Craig Said Her Campaign Was “Very Focused On How Are We Going To Find Common Ground In This Country Again,” And She Is “Going To Work With The Administration,” And “Be Reaching Across The Aisle.” “Do you see your election as a repudiation of President Donald Trump? ‘I see my campaign, in a swing district, as a campaign that was very focused on how we are going to find common ground in this country again … what that really means to me is that if the administration has an idea that I believe is going to hurt Minnesota families, I’ll stand up to the administration. But if the administration has an idea – if we can tackle the high cost of prescription drugs, investment in infrastructure, opening up trade with Cuba or other markets for our farmers – then I’m going to work with the administration. This district is 38 percent independent. Those independents aren’t voting for a party, they’re voting for a candidate.’ […] With Democrats taking the House and Republicans controlling the Senate, what role will you play in a divided government? ‘To me, in a divided government it forces people even more to look for common ground. And I’m going to be reaching across the aisle, looking to work with folks like Congressman Tom Emmer on opening up trade with Cuba. I’m going to be looking to work with any Republican who will support campaign finance reform. The thing about a divided government is it almost forces you to figure out where you can find that common ground.’” (Ryan Faircloth, “Q&A: Angie Craig Talks 2nd District Priorities, Bipartisanship And Nancy Pelosi,” Twin Cities Pioneer Press, 11/11/18)

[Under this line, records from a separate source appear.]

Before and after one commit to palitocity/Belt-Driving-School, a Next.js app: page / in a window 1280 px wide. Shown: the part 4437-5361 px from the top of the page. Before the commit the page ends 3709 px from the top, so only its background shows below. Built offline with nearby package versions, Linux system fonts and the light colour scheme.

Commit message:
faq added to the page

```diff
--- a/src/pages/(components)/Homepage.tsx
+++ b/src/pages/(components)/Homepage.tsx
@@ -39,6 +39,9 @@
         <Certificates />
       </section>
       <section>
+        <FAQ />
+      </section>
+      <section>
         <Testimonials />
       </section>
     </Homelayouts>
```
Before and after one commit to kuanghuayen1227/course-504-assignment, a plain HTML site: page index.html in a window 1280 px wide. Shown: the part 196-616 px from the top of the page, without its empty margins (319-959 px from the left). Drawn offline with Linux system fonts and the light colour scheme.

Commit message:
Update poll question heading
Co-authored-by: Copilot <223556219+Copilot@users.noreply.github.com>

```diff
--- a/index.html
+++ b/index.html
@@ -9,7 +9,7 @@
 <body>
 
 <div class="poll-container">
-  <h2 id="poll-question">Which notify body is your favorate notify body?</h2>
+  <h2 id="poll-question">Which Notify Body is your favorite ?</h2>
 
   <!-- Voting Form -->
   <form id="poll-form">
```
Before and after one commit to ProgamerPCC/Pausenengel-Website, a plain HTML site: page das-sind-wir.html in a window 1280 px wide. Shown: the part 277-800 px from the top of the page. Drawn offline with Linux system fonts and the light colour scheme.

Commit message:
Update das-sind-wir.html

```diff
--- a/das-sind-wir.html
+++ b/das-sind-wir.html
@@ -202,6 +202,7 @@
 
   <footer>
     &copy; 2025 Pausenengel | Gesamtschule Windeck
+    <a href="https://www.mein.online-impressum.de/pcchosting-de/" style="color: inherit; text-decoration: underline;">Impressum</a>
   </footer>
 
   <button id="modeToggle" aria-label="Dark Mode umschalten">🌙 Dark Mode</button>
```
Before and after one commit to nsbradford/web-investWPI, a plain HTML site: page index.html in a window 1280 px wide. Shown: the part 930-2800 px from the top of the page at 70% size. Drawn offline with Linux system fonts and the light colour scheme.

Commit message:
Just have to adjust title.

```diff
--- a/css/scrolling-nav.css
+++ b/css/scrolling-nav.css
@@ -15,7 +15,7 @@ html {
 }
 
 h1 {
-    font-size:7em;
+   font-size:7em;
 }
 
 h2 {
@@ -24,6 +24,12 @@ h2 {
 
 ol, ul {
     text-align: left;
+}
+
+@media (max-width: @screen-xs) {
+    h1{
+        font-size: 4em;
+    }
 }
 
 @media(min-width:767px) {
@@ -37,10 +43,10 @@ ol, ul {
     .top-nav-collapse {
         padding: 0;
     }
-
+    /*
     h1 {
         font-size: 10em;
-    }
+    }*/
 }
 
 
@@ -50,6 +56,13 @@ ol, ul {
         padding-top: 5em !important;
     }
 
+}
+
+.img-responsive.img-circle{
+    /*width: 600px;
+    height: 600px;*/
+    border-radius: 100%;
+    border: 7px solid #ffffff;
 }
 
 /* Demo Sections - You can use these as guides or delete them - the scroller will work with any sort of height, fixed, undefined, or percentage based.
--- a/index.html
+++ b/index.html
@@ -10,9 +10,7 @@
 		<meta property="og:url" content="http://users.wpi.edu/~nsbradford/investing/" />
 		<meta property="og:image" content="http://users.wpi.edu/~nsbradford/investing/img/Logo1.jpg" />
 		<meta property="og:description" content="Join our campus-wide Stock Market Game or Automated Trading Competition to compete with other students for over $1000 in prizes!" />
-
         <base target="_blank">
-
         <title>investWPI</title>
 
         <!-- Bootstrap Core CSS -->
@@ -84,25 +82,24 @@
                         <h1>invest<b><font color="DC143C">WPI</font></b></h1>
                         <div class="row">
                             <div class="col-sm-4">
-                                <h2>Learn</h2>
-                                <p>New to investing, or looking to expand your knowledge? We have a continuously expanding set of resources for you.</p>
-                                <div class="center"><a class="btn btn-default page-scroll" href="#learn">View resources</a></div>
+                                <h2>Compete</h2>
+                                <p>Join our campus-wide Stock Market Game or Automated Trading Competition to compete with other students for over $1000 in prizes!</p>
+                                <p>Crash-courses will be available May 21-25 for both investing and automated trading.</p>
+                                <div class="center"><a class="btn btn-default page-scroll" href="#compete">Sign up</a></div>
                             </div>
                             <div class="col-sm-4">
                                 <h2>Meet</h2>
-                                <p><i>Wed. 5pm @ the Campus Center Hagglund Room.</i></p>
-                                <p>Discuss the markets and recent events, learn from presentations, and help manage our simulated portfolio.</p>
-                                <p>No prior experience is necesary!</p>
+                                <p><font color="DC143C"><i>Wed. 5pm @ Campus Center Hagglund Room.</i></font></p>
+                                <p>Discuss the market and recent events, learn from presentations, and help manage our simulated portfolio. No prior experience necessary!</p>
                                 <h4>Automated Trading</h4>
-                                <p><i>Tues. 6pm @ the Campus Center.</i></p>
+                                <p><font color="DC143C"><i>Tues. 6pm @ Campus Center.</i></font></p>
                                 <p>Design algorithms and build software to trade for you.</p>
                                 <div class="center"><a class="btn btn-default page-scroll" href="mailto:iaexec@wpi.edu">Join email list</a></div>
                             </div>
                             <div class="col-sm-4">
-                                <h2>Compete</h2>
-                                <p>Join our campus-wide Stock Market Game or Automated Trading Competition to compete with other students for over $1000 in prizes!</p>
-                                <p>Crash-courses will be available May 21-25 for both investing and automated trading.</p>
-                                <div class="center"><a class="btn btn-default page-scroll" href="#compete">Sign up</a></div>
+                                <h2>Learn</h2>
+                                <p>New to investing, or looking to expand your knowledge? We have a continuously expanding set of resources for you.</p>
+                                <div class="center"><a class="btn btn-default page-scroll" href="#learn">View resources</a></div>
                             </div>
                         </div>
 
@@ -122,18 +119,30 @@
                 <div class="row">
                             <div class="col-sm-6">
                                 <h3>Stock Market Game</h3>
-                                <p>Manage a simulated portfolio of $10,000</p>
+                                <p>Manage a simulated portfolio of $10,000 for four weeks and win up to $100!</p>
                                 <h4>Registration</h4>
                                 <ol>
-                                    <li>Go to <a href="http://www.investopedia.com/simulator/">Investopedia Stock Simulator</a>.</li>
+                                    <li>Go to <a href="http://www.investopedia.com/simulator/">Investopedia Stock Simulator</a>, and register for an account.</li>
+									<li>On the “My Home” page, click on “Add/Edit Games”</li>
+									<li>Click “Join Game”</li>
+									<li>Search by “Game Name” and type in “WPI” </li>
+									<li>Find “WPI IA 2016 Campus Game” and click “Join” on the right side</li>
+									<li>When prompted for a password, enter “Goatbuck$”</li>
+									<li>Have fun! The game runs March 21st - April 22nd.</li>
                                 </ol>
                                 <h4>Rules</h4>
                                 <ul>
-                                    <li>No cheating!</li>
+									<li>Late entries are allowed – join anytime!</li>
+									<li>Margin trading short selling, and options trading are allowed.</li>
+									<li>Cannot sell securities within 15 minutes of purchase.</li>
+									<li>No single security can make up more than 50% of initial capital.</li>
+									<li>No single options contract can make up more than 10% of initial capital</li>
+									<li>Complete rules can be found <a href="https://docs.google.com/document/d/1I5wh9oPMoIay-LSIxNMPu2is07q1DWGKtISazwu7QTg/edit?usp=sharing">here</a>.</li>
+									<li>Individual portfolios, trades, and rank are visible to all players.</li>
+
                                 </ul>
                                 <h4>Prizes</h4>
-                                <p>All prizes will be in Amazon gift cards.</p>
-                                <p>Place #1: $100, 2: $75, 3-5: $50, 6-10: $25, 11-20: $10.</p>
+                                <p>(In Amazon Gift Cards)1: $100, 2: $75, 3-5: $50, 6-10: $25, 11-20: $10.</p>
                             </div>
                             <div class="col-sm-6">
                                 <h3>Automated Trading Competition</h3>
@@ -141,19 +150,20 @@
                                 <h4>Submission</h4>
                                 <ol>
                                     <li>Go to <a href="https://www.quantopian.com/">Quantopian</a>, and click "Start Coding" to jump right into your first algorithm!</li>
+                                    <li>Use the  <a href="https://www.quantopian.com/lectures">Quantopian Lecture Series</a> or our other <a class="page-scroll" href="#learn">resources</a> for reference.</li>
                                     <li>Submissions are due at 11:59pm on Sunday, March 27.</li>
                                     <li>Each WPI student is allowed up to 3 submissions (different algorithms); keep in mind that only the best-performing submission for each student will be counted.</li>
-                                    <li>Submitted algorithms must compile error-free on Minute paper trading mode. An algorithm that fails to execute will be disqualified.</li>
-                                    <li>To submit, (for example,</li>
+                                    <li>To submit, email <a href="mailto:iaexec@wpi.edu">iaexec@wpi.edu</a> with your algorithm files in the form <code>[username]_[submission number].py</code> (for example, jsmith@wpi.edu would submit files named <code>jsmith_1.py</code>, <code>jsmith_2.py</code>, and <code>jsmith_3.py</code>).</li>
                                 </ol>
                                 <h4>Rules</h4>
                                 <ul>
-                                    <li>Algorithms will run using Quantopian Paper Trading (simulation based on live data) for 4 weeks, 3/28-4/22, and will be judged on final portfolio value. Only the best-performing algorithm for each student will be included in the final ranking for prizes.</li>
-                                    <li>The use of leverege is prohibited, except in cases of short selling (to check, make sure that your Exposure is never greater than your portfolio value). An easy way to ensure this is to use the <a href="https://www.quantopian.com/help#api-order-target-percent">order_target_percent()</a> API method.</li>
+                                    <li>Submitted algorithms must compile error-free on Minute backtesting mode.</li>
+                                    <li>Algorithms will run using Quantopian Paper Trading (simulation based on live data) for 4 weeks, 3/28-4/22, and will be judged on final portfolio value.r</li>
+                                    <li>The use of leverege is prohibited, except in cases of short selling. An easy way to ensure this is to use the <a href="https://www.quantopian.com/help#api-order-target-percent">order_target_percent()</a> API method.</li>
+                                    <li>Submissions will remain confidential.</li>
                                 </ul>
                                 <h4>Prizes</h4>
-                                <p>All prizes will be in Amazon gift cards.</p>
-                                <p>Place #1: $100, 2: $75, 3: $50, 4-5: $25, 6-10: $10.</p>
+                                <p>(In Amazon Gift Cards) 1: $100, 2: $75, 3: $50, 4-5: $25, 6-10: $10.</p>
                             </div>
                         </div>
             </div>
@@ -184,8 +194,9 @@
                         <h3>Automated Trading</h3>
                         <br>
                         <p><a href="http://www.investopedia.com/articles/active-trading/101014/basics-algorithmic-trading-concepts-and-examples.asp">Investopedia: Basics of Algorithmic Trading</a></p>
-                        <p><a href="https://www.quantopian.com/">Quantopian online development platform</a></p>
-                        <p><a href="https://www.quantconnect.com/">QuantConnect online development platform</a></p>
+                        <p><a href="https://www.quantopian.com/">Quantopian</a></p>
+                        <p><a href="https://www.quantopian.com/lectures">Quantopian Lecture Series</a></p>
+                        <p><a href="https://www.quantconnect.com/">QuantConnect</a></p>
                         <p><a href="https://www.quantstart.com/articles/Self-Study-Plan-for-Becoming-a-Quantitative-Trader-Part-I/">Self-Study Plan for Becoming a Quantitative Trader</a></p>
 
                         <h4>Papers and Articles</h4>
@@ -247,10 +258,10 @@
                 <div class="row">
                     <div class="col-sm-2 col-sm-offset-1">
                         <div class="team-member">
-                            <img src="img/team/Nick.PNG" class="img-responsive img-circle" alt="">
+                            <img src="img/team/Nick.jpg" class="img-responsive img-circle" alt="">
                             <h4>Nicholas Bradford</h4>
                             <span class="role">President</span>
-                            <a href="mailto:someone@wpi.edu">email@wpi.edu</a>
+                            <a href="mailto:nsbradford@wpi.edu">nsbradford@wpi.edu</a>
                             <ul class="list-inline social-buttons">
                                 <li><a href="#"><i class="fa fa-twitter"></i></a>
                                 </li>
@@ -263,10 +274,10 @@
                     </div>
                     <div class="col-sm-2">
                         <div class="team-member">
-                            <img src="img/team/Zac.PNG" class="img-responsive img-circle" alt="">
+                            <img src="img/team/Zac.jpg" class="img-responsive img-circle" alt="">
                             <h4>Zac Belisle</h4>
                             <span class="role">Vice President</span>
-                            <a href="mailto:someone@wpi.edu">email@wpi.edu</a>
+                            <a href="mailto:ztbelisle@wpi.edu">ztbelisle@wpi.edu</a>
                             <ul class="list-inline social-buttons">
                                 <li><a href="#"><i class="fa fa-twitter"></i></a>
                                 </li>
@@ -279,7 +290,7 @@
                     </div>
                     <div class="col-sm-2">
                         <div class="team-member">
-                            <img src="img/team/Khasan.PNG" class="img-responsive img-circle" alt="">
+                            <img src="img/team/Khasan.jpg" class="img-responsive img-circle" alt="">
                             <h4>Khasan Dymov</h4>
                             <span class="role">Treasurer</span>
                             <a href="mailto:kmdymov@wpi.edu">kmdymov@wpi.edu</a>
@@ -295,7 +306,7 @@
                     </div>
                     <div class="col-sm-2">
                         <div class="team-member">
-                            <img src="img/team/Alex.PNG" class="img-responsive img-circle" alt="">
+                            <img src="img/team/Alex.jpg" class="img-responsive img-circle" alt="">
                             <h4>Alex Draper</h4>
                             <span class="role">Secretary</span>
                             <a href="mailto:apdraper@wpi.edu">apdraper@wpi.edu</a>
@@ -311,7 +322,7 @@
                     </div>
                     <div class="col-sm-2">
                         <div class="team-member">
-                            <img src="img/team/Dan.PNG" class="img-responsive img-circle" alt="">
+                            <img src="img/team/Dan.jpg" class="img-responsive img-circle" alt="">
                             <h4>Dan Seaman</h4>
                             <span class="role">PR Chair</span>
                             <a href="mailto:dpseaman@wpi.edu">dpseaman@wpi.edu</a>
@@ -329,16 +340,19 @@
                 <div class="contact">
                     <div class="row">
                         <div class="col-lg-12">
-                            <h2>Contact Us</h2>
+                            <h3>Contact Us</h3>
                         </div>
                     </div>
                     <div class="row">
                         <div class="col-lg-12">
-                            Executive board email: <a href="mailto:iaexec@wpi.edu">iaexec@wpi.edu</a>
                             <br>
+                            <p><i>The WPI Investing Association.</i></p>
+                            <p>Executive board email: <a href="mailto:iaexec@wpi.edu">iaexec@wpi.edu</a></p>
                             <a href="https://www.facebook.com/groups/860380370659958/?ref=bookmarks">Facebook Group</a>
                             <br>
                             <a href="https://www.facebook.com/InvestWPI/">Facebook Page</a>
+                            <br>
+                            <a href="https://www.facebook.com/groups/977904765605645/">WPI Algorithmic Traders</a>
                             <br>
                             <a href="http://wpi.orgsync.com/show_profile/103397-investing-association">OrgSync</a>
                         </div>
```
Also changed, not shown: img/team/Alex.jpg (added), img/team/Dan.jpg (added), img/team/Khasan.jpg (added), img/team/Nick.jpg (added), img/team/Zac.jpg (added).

During Her 2016 Campaign For Congress, Craig “Boasted” That “You Won’t Find The Word Democrat On My Campaign Literature,” And That She’s “A Little Bit More Fiscally Moderate” Which Is “A Really Good Fit For This District.” “Craig eschewed partisan labels during last year’s campaign. ‘You won’t find the word ‘Democrat’ on my campaign literature,’ she boasted in an interview in her district last fall. ‘I’m a little bit more fiscally moderate and that’s, we believe, a really good fit for this district.’” (Simone Pathe, “Angie Craig Back For Rematch Against Jason Lewis In Minnesota,” Roll Call, 7/17/17)